Congressman John Joyce, who sits on the committee said, “This is a chance to bring in those on the far left, which NPR is, and hold them accountable for their left turn, which we see over the past decade. Realize that US tax dollars, everyone who’s listening to your tax dollars, everyone’s tax dollars funds public radio organizations like NPR. So NPR should be focused on fair and objective reporting that considers and reflects the views of all American people, not just the far left. We’ve seen NPR help spread the propaganda for the Chinese Communist Party by claiming that there’s no evidence that TikTok has been used to spy on Americans. NPR uses your and my tax dollars. If we don’t receive adequate answers then Congress will need to take a very serious look at defunding this organization. We cannot just provide funds for a one-sided public radio. Again the public should reflect all the views and the far left turn that NPR has taken must be something that we address on Energy and Commerce.”

It turns out that’s not going to happen. Maher apparently has a “scheduling conflict” and won’t make the Q&A scheduled for today in Energy and Commerce. 

Pat Ryan of NewsTalk 103.7FM pointed out, “It looks like the cowardice is going to be couched with I have another appointment that I have to get to. As you listen to me, don’t give another dime to PBS or NPR. You’re already doing that through your tax dollars. They can put all the Crosby, Stills, Nash and Young specials they want on there and beg for your money.
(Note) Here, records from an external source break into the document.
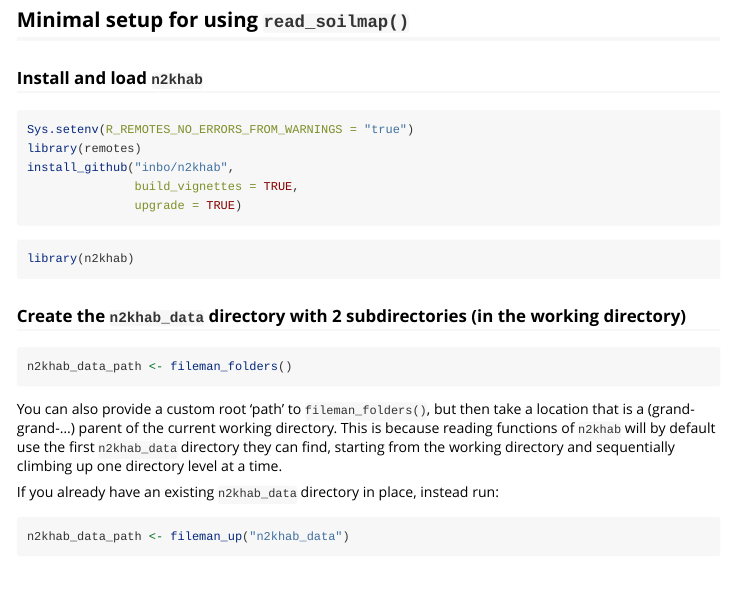
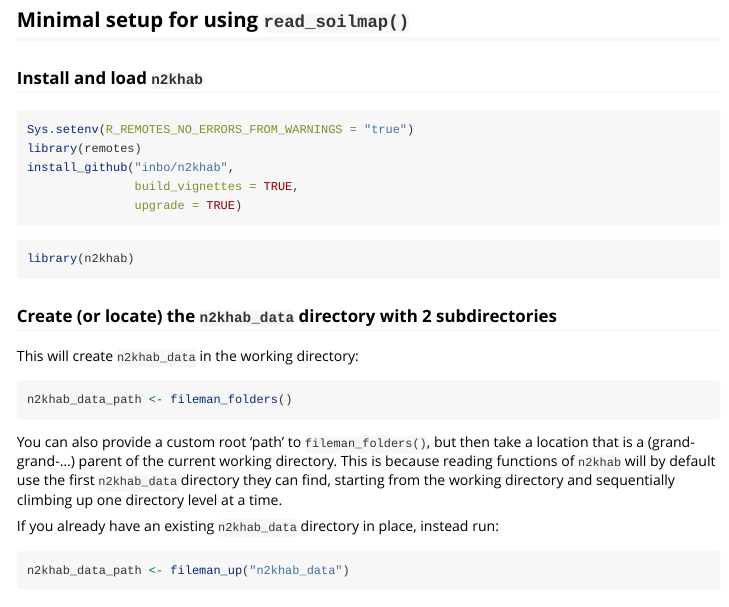
Before and after one commit to inbo/n2khab, an R Markdown document (vignettes/v022_example.Rmd): the page in a window 1100 px wide, from 300 px down. Rendered offline with R 4.5, knitr and Pandoc, with nearby package versions.

Commit message:
Vignette read_soilmap(): rewording data folder creation

````diff
--- a/vignettes/v022_example.Rmd
+++ b/vignettes/v022_example.Rmd
@@ -42,7 +42,9 @@ install_github("inbo/n2khab",
 library(n2khab)
 ```
 
-### Create the `n2khab_data` directory with 2 subdirectories (in the working directory)
+### Create (or locate) the `n2khab_data` directory with 2 subdirectories
+
+This will create `n2khab_data` in the working directory:
 
 ```{r}
 n2khab_data_path <- fileman_folders()
````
They are plenty well funded out there and now the CEO Katherine Maher is taking stage left to this NPR hearing in Washington today. Look, I’m paying your salary and now you’re not going to show up? What does that say?”

Attorney Cling Barkdoll said, “Yeah, the old scheduling conflict and it’s a Congressional hearing. I don’t buy that either. This has been kicked around for years, pulling the plug on the federal subsidy to Public Broadcasting, both NPR and public television. We know at the Pennsylvania level that Pennsylvania has also kicked in some money over the years to public broadcasting and I think that got eliminated a couple years ago, then it returned to the budget. I would not be surprised if you see the House vote to pull the funding. But, unlikely that gets through the Senate. It’s unlikely Biden would approve it. But this is an issue that’s very real. It’s hard to make the argument in today’s world that they should get all of this federal money when they clearly have programming that is slanted one way or the other. You think, why should the federal government be involved in funding a news outlet like this? They’ll have the hearing with or without her there, of course.”

Michele Jansen of NewsTalk 103.7FM noted, “It’s pretty obvious that NPR was going towards being very biased in its coverage ever since around 2015. Many people noticed it. Many people stopped donating. This isn’t just newly done with this whistleblower. The whistleblower is just confirming what a lot of people seem to notice – they were really biased in their coverage. In the past, they’ve had a left lean, but now it’s completely gone to an almost pro progressive Democrat stance on all of their issues. She also, this new CEO, has a history of being quite radical in her viewpoints and there’s so much evidence, including her own words about what she thinks of the world, plus the whistleblower, of course, pointing out that out of 87 editors at NPR, there wasn’t one Republican. There’s no diversity of viewpoint there and that’s become quite obvious. Amazing how she can just pull out this hearing. Hopefully, that’s going to help put the nail in the coffin. People say, why? Who cares? They only get a tiny bit of their funding publicly. No, that position, that reputation about how they get that money and seemingly be more fair, helps them to get a lot of other funding, so this could really hurt them, but they deserve to be hurt with the lack of journalism that has gone on in recent years at NPR.”